Students prepare as final exam season nears

As the semester draws to a close and classes start to wind down, final exams are impending, which can be a stressful time for any student.

For first-year students, this semester is all about developing habits that work for them as they make their way into their first set of college finals.

Haley Slater, a freshman criminal justice major at the university, said she is feeling nervous about her upcoming final exams and that she feels that it is more difficult than her work in high school. “I will prepare my notes beforehand and make many notecards, and maybe study with some people in my classes for peer support.”

Slater, alongside others, is cramming for their finals late into the night.

Keila Sandoval, a first-year psychology major, said her finals have been a big stressor for her recently.

“I’ve had so much going along with worrying about final exams coming up,” Sandoval said, “I’ve just been trying to focus on making sure I’m keeping track of my work and it being done while also leaving some time to myself to avoid getting too overwhelmed.”

For upperclassmen, and especially the school’s student athletes, finding methods of effective exam preparation can be a challenge with a crowded schedule.

Mackenzie Myers, an electrical engineering senior and women’s soccer team player, said she finds that organization and time management are key. “I use a planner to keep myself organized with what I have due and when I need it to be done,” she said.

When asked to provide advice for others seeking to improve their study habits going into finals, Myers said that, “Studying one night before the exam will not be good enough. You will need to be able to absorb the material and with one day of studying you won’t be able to do that.”

She also emphasized the value of a strong lifestyle around this time in the semester, saying, “Staying up until 3am to study will not be good for your brain/body the next day. Food/snack breaks are also very good for you to make sure your body is fueled and able to concentrate on what you are doing.”
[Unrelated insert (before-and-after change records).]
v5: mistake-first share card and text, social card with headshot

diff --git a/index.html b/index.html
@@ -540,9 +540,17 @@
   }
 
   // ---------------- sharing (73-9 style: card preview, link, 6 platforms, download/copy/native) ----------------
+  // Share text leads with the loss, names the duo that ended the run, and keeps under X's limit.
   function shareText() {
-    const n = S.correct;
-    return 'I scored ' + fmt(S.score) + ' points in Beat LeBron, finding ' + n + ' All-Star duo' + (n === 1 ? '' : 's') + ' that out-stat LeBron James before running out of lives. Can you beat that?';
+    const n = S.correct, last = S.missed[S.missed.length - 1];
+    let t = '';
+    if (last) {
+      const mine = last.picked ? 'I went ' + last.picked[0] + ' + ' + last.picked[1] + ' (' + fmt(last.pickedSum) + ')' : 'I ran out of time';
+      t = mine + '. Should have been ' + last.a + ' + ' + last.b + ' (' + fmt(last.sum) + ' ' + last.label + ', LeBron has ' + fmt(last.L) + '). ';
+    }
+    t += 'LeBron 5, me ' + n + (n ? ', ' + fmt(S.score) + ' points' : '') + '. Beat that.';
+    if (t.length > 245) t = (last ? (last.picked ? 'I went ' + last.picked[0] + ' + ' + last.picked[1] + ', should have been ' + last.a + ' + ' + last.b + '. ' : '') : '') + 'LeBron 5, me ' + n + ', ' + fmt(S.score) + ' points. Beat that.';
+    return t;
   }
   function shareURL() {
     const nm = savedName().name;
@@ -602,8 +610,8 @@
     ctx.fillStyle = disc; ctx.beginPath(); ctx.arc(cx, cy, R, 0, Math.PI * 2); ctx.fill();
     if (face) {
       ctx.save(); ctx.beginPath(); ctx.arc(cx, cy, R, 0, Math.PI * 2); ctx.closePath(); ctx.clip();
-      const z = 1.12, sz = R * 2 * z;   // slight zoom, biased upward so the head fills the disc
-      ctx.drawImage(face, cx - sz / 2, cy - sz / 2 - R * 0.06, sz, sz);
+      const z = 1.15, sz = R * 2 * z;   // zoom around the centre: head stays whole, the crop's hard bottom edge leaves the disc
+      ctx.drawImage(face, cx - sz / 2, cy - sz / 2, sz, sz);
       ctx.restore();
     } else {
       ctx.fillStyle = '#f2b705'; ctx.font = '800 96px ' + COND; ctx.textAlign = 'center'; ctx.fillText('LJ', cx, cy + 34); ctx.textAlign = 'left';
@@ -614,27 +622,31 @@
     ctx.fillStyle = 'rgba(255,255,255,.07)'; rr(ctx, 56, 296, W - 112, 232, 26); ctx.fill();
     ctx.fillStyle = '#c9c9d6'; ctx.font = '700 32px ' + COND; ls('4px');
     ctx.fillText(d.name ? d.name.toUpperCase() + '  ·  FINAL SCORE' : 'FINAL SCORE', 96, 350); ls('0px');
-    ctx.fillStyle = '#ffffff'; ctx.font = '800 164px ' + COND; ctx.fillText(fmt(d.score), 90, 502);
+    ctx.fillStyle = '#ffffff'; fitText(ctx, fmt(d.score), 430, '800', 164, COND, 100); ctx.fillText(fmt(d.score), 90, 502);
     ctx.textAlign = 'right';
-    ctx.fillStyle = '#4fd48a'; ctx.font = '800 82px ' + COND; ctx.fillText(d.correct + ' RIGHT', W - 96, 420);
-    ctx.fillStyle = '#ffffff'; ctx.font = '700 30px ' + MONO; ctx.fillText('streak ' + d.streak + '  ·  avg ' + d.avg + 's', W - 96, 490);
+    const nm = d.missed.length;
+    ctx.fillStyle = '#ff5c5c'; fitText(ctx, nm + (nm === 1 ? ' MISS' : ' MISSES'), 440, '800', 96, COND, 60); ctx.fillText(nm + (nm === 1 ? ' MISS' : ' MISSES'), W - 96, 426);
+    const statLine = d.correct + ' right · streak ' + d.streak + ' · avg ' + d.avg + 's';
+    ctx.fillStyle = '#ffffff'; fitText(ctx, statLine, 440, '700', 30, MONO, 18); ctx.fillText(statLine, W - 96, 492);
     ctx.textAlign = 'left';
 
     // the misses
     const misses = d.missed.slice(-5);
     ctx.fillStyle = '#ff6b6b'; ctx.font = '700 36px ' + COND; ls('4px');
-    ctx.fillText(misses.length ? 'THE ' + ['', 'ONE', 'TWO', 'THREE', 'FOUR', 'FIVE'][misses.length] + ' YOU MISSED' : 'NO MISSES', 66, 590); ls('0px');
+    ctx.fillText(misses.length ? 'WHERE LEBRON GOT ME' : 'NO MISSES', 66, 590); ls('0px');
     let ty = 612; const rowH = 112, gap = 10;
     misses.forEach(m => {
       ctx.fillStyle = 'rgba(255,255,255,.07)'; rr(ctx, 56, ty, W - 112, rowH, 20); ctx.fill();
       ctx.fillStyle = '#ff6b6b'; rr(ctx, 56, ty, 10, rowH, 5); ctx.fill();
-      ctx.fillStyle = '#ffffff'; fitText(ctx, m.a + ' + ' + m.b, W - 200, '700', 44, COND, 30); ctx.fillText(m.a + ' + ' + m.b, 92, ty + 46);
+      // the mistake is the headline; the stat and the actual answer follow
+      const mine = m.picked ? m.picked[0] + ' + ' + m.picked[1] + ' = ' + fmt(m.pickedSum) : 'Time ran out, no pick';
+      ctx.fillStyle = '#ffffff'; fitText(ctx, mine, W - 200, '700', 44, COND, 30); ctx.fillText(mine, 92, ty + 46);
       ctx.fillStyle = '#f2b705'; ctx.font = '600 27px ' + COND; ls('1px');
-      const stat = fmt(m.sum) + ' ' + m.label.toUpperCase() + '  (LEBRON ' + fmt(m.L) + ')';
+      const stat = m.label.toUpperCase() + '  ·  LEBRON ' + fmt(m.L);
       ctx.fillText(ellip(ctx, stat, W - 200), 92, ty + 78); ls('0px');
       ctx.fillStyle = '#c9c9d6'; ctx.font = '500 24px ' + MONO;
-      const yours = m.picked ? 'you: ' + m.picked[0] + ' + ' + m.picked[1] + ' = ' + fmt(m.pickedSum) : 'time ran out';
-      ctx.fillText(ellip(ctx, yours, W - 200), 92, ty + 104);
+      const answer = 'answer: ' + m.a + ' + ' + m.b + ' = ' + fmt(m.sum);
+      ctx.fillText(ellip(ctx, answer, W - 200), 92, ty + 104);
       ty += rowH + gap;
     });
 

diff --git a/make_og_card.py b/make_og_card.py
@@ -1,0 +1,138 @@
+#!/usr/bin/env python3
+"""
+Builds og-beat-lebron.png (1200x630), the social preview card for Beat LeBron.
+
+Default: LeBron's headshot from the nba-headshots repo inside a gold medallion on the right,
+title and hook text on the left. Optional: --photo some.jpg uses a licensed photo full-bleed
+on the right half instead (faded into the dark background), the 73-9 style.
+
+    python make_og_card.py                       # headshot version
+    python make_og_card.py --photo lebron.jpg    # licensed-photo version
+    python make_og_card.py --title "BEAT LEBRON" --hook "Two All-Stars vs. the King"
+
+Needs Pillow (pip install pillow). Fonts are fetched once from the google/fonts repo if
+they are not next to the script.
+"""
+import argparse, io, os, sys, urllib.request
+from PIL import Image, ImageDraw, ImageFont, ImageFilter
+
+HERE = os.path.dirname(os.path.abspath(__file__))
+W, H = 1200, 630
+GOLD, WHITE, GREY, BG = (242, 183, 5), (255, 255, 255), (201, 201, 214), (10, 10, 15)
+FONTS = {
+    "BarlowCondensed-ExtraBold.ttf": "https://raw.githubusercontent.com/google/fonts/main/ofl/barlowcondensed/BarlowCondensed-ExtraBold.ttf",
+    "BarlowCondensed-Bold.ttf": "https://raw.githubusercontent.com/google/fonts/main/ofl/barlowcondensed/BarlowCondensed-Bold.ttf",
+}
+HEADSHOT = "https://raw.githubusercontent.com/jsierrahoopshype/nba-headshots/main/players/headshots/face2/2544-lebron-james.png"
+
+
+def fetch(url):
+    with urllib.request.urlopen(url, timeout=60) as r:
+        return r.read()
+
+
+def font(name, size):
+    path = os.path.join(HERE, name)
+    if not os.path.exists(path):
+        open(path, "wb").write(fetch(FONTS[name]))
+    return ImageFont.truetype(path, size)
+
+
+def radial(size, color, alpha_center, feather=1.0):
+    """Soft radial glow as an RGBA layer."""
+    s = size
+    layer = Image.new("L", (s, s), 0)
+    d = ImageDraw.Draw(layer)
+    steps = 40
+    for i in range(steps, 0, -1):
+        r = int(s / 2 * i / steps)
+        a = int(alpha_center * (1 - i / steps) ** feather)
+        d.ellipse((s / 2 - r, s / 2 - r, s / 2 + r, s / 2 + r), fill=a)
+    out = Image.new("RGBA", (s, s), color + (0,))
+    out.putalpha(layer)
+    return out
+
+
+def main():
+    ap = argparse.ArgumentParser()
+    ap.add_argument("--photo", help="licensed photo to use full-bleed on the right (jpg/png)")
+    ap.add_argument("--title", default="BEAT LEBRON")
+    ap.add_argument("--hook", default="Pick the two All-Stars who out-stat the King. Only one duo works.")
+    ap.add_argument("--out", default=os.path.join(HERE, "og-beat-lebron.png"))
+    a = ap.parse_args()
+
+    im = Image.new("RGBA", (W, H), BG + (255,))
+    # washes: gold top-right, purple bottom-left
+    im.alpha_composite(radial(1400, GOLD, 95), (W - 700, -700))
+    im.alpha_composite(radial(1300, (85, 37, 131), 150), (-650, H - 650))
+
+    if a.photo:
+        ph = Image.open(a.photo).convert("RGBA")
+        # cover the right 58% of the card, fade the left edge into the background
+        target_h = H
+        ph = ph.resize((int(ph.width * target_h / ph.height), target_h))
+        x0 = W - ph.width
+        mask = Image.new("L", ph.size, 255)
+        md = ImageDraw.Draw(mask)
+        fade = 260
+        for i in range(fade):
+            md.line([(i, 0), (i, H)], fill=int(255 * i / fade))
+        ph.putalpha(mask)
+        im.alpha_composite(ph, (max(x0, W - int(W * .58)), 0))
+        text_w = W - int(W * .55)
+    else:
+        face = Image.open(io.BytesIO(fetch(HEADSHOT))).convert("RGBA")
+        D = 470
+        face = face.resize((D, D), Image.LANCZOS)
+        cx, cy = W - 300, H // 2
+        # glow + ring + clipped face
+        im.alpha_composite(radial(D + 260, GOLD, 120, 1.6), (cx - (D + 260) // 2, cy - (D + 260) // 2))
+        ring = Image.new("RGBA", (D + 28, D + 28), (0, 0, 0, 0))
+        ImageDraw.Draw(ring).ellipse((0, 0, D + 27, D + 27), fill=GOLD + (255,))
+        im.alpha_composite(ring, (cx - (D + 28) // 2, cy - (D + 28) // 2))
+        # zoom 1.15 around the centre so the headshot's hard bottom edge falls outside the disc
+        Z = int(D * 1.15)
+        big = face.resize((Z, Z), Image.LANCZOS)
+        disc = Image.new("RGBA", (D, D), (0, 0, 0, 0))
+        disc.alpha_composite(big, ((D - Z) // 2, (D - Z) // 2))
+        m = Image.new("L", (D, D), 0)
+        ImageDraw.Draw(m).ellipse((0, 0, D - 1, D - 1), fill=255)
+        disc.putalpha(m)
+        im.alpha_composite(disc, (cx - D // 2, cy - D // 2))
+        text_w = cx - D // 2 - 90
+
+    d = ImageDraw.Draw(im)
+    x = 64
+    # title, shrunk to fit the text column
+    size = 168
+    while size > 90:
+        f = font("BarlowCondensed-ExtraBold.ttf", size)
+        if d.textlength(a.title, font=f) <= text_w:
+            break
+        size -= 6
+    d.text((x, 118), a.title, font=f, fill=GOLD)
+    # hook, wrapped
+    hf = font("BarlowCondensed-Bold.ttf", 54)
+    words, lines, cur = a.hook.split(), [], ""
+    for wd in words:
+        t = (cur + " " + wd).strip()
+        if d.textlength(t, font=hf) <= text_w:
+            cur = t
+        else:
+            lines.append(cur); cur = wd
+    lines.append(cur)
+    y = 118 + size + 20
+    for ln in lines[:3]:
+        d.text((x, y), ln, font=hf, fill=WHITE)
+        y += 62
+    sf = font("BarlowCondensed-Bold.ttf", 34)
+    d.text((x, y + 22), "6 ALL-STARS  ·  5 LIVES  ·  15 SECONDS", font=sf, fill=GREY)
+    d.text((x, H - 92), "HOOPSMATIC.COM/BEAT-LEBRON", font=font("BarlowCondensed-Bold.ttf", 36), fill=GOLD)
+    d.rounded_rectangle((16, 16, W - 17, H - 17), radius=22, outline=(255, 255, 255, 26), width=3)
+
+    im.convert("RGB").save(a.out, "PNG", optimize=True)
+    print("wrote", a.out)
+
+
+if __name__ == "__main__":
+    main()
On top of students sharing their study methods this season, psychologically beneficial study methods have also been explored by university students. Studies have proven that the size and timeline of studied information will impact the retention rate of exam information. A popular concept known as information chunking suggests that learning and reviewing information in smaller, spaced out chunks will lead to stronger memory of these concepts, rather than running through vast amounts of information.